American Forces Capture the Ludendorff Bridge and Cross the Rhine into Germany through Operation Lumberjack

The Ludendorff Bridge (in World War II, frequently called the Bridge at Remagen) was a railway bridge across the Rhine in Germany, connecting the villages of Remagen and Erpel between two ridge lines of hills flanking the river.

Remagen is situated south of Bonn.

The bridge is notable for its capture on March 7—March 8, 1945 by Allied forces in the Second World War which allowed the Allies to establish a bridgehead across the Rhine.

The bridge capture was an important strategic turning point during WWII because it was the only remaining bridge which led over the Rhine River into Germany's heartlands and was also strong enough that the Allies could cross immediately with tanks and trucks full of supplies. Once captured, the German troops began desperate efforts to knock it down, damage it beyond use and slow the Allies' use of it. At the same time, the Allies worked just as hard to defend it, expand their bridgehead into a lodgement sufficiently large that the Germans could no longer attack the bridge with artillery, and keep it in repair despite the ongoing battle damage.

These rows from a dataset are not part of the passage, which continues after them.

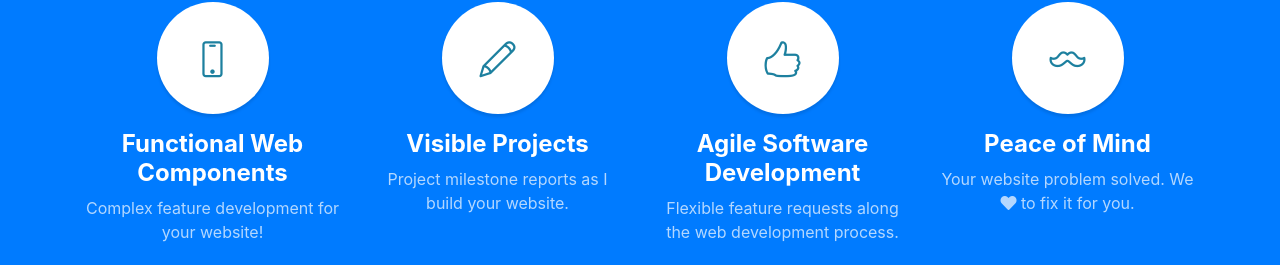
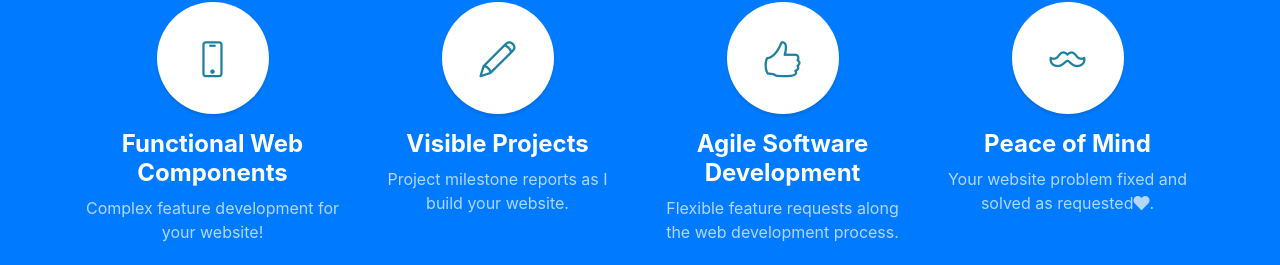
Before and after one commit to ademata/ademata.github.io, a website with bundled scripts: page index.html in a window 1280 px wide. Shown: the part 1445-1710 px from the top of the page. Built offline with nearby package versions, Linux system fonts and the light colour scheme.

Commit message:
edited contents

```diff
--- a/index.html
+++ b/index.html
@@ -123,7 +123,7 @@
           <h4>
             <strong>Peace of Mind</strong>
           </h4>
-          <p class="text-faded mb-0">Your website problem solved. We <i class="fas fa-heart"></i> to fix it for you.</p>
+          <p class="text-faded mb-0">Your website problem fixed and solved as requested<i class="fas fa-heart"></i>.</p>
         </div>
       </div>
     </div>
```
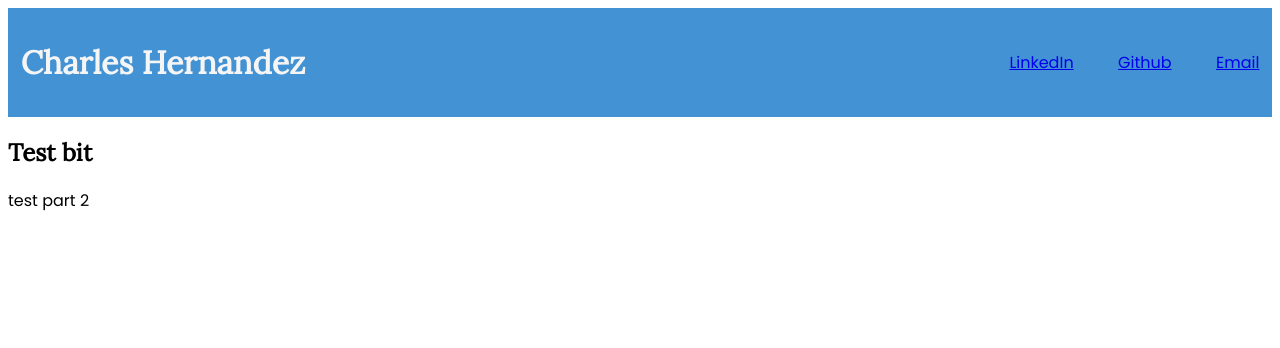
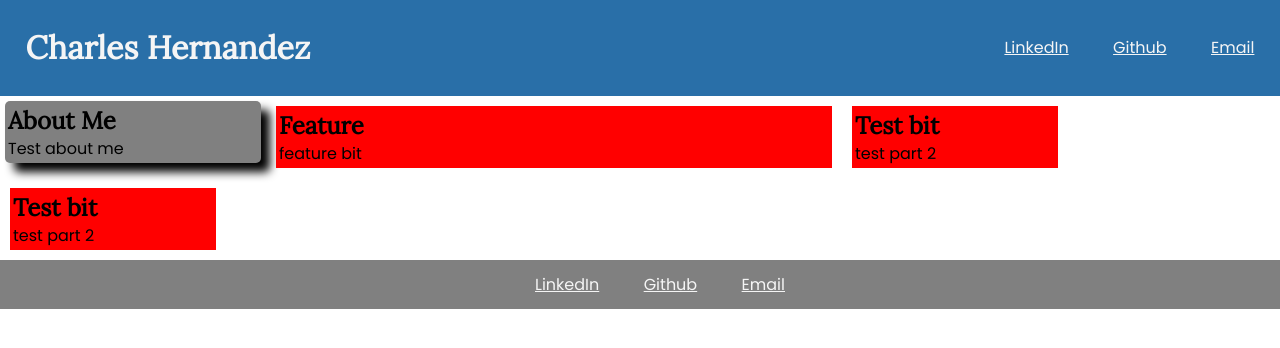
Before and after one commit to cah4758/portfolio-land, a plain HTML site: page index.html in a window 1280 px wide. Drawn offline with Linux system fonts and the light colour scheme.

Commit message:
Added aside box and feature box

```diff
--- a/assets/css/style.css
+++ b/assets/css/style.css
@@ -1,27 +1,13 @@
 * {
     font-family: 'Lora', serif;
+    margin: 0;
 }
 
 a {
     font-family: 'Poppins', sans-serif;
+    color: whitesmoke;
 }
 
-header {
-    display: flex;
-    justify-content: space-between;
-    align-items: center;
-    padding: 1%;
-    background-color: rgb(67, 146, 211);
-    color: whitesmoke;
-    margin: 0;
-}
-
-nav ul {
-    display: flex;
-    justify-content: space-between;
-    min-width: 250px;
-    list-style-type: none;
-}
 h1 {
     font-size: 200%;
 }
@@ -29,3 +15,66 @@ h1 {
 p {
     font-family: 'Poppins', sans-serif;
 }
+
+body{
+    display: flex;
+    flex-direction: column;
+    line-height: 1.4;
+    /* background-color: rgb(41, 111, 168); */
+}
+header {
+    display: flex;
+    justify-content: space-between;
+    align-items: center;
+    margin: 0;
+    padding: 2%;
+    background-color: rgb(41, 111, 168);
+    color: whitesmoke;
+}
+
+main {
+    display: flex;
+    flex-wrap: wrap;
+    flex-direction: row;
+    justify-content: flex-start;
+}
+
+main #feature{
+    width: 550px;
+    margin: 10px;
+    padding: 3px;
+    background-color: red;
+}
+
+main section {
+    width: 200px;
+    margin: 10px;
+    padding: 3px;
+    background-color: red;
+}
+
+aside {
+    height: fit-content;
+    width: 250px;
+    margin: 5px;
+    padding: 3px;
+    background-color: grey;
+    border-radius: 5px;
+    box-shadow:9px 9px 10px black;
+}
+
+footer{
+    display: flex;
+    justify-content: space-evenly;
+    align-items: center;
+    padding: 1%;
+    background-color: grey;
+    color: whitesmoke;
+    margin: 0;
+}
+nav ul {
+    display: flex;
+    justify-content: space-between;
+    min-width: 250px;
+    list-style-type: none;
+}
--- a/index.html
+++ b/index.html
@@ -21,16 +21,39 @@
             </ul>
         </nav>
     </header>
+
+    <section id="intro-photo">
+
+    </section>
+
     <main>
-        <section class="top-img">
+        <aside>
+            <h2>About Me</h2>
+            <p>Test about me</p>
+        </aside>
+        <section id="feature">
+            <h2>Feature</h2>
+            <p>feature bit</p>
         </section>
+        <section>
+            <h2>Test bit</h2>
+            <p>test part 2</p>
+        </section>
+        <section>
+            <h2>Test bit</h2>
+            <p>test part 2</p>
+        </section>
+    </main>
 
-        <h2>Test bit</h2>
-        <p>test part 2</p>
-    </main>
+    <footer>
+        <nav>
+            <ul>
+                <li><a href="https://www.linkedin.com/in/charlesh4758/" target="_blank">LinkedIn</a></li>
+                <li><a href="https://github.com/cah4758" target="_blank">Github</a></li>
+                <li><a href="mailto:charlesh4758@gmail.com">Email</a></li>
+            </ul>
+        </nav>
+    </footer>
 </body>
 
-<footer class="footer">
-
-</footer>
 </html>
```
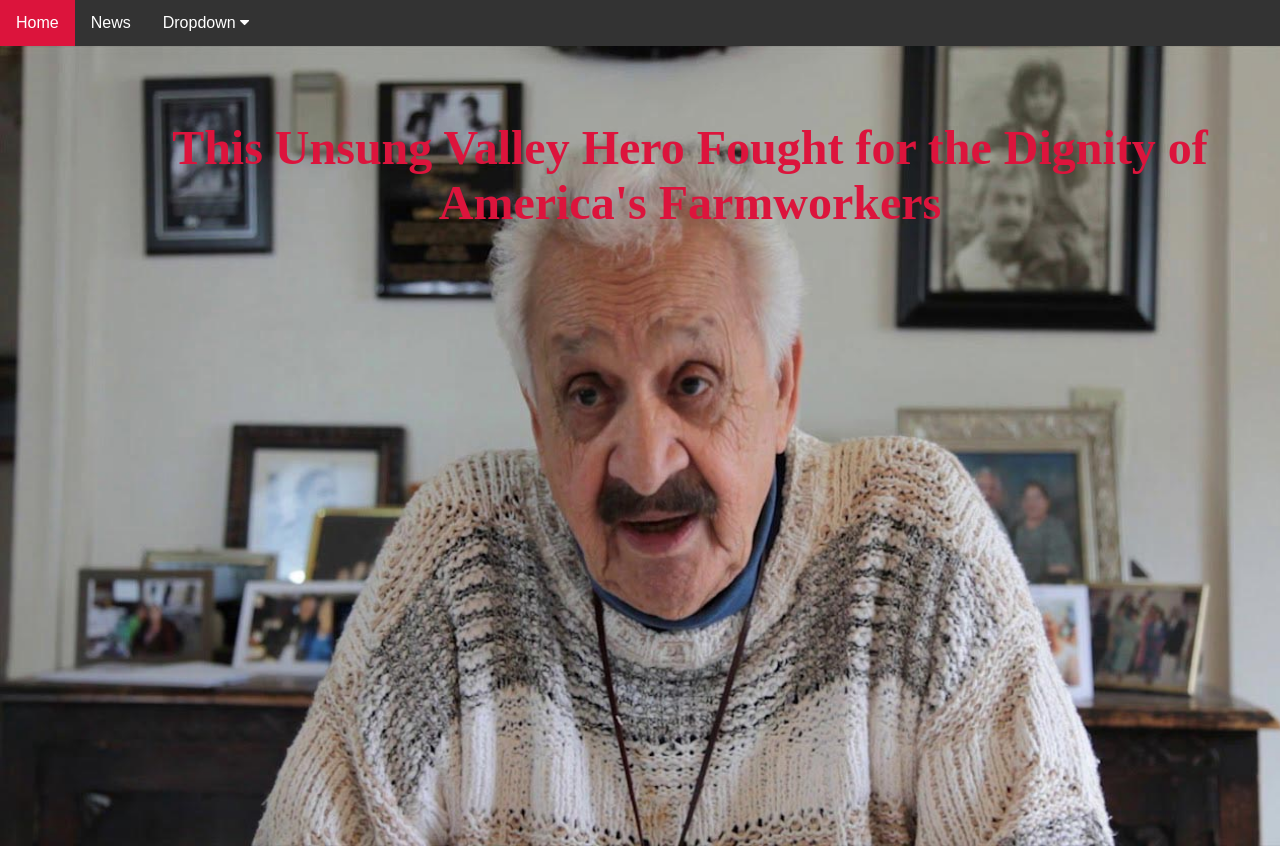
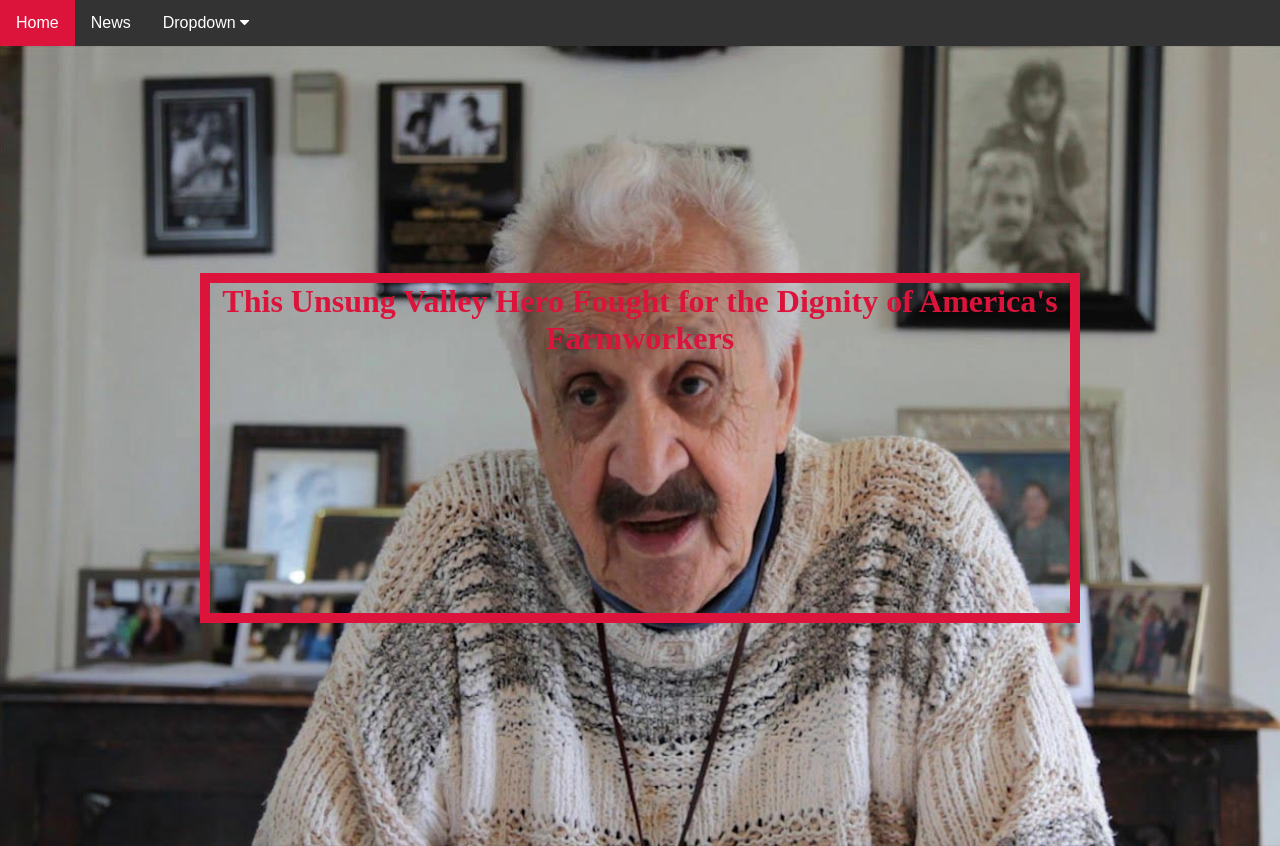
Before and after one commit to 9000HAL/parallax-practice, a plain HTML site: page index.html in a window 1280 px wide. Shown: the top 846 px of the page. Drawn offline with nearby package versions, Linux system fonts and the light colour scheme.

Commit message:
adjusting textbox for pre-parellex

```diff
--- a/css/styles.css
+++ b/css/styles.css
@@ -113,9 +113,12 @@
 
 .first-txt {
     position: absolute;
-    top: 34px;
-    left: 100px;
+    top: 200px;
+    bottom: 200px;
+    left: 200px;
+    right: 200px;
     color: crimson;
-    font-size: 300%;
+    font-size: 200%;
+    border: 10px solid crimson
 
 }
```
Also changed, not shown: index.html (+6 -0 lines).
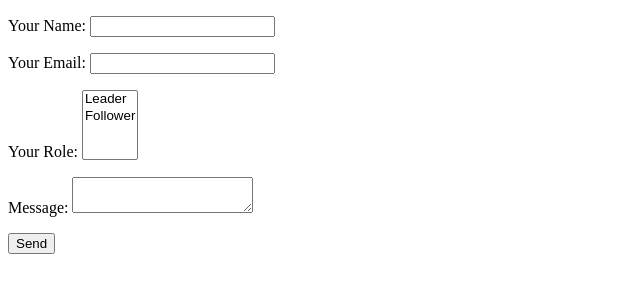
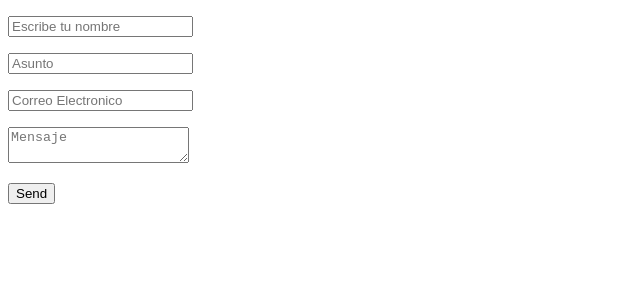
Before and after one commit to juandiegovv1999/web2, a plain HTML site: page index.html in a window 1280 px wide. Shown: the whole page, without its empty margins (0-640 px from the left). Drawn offline with Linux system fonts and the light colour scheme.

Commit message:
Update index.html

```diff
--- a/index.html
+++ b/index.html
@@ -8,23 +8,21 @@
 </head>
 <body>
     <form name="contact" method="POST" data-netlify="true">
-        <p>
-          <label>Your Name: <input type="text" name="name" /></label>
+         <p>
+          <input type="text"  placeholder="Escribe tu nombre" required="required">
         </p>
         <p>
-          <label>Your Email: <input type="email" name="email" /></label>
+            <input type="text"  placeholder="Asunto" required="required">
         </p>
         <p>
-          <label>Your Role: <select name="role[]" multiple>
-            <option value="leader">Leader</option>
-            <option value="follower">Follower</option>
-          </select></label>
+            <input type="email"  placeholder="Correo Electronico" required="required">
+
         </p>
         <p>
-          <label>Message: <textarea name="message"></textarea></label>
+          <textarea placeholder="Mensaje"></textarea>
         </p>
         <p>
-          <button type="submit">Send</button>
+          <button type="submit" value="Enviar">Send</button>
         </p>
       </form>
 </body>
```
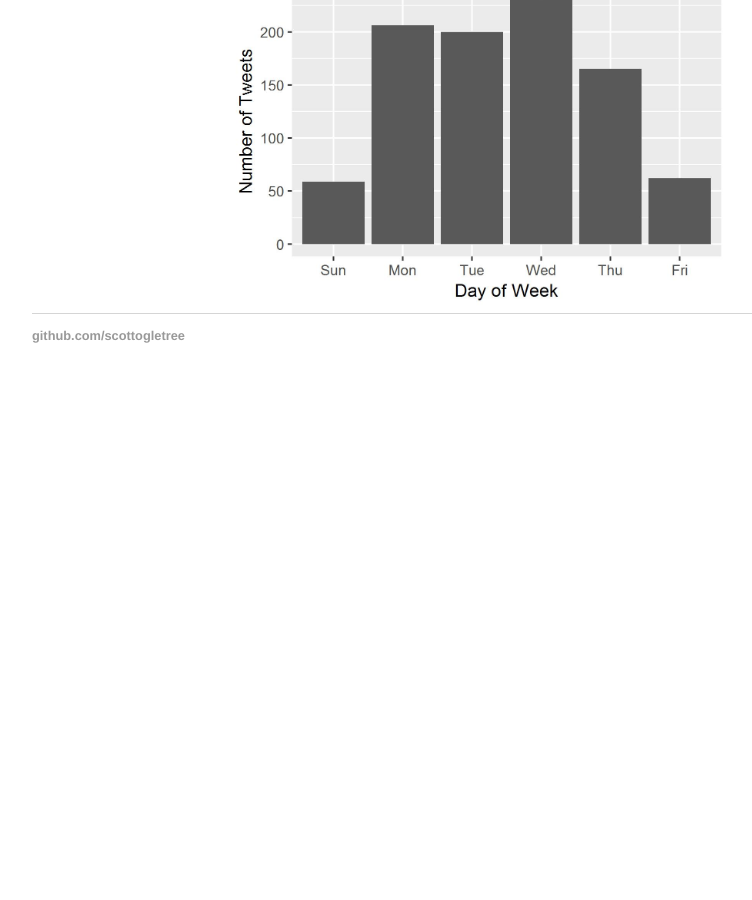
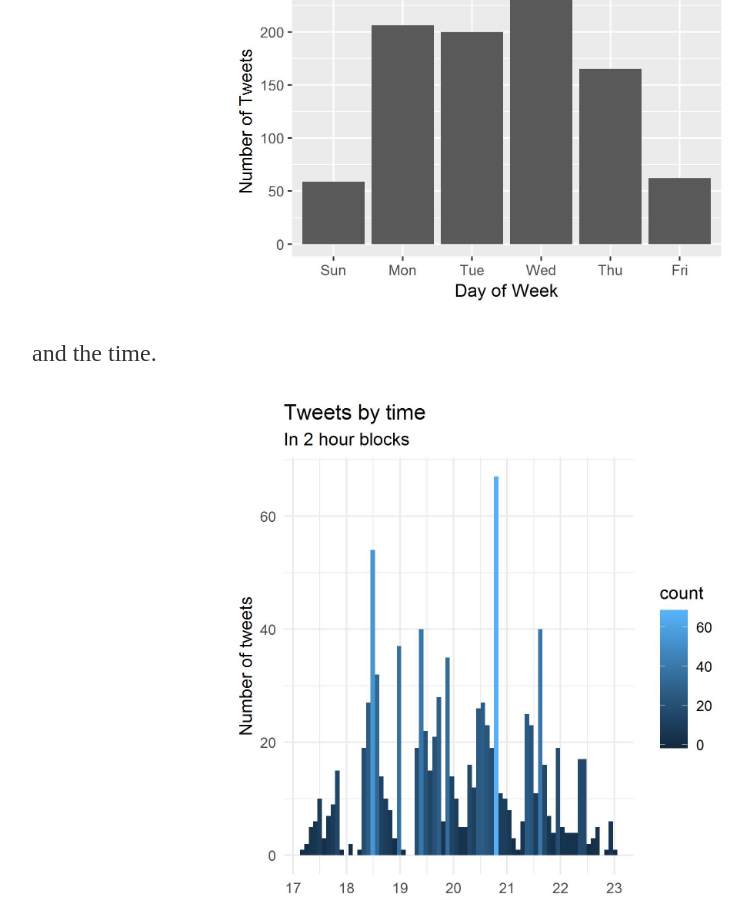
Before and after one commit to scottogletree/ogletrees.github.io, a Jekyll site: the page built from _posts/2018-07-07-ISSRM-twitter.md, in a window 1280 px wide and 900 px high, scrolled down 1802 px. Shown: the whole window, without its empty margins (160-912 px from the left). Built offline with Jekyll 4.4.1, drawn with Linux system fonts in a browser that asks for light colours; before the commit the page ends 2207 px from its top, so only the background shows below that.

Commit message:
Update 2018-07-07-ISSRM-twitter.md

```diff
--- a/_posts/2018-07-07-ISSRM-twitter.md
+++ b/_posts/2018-07-07-ISSRM-twitter.md
@@ -36,3 +36,7 @@ The top 10 tweeters:
 The day that people tweeted.
 
 <div style="text-align: center;"><img src="/assests/ISSRM_day_vol.jpg" alt="Drawing" style="width: 500px;"/></div>
+
+and the time.
+
+<div style="text-align: center;"><img src="/assests/ISSRM_by_2_hours.jpg" alt="Drawing" style="width: 500px;"/></div>
```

The ensuing engagement went on for more than a week during which it triggered a huge artillery duel, a desperate air battle, and totally scrambled troop dispositions for both sides along the entire defensive front along the Rhine as both sides reacted to the capture. One side effect of those redeployments was that the Allies were able, within a fortnight, to establish other lodgements using pontoon bridges in several other sectors of the Rhenish front, again complicating the defence for the Germans and hastening the collapse of Nazi Germany.

On 23 March the long prepared Operation Plunder under Montgomery crossed the Rhine in force to the north in around Rees and Wesel (North Rhine-Westphalia).

On March 7th, 1945, a small advance party of the 9th US Tank Division, under the command of German-born lieutenant Karl H. Timmermann, successfully captured the bridge after two unsuccessful demolition attempts by the Germans.

The capture is known in WW-II history as "The wonder of Remagen". General Eisenhower proclaimed that "the bridge is worth its weight in gold".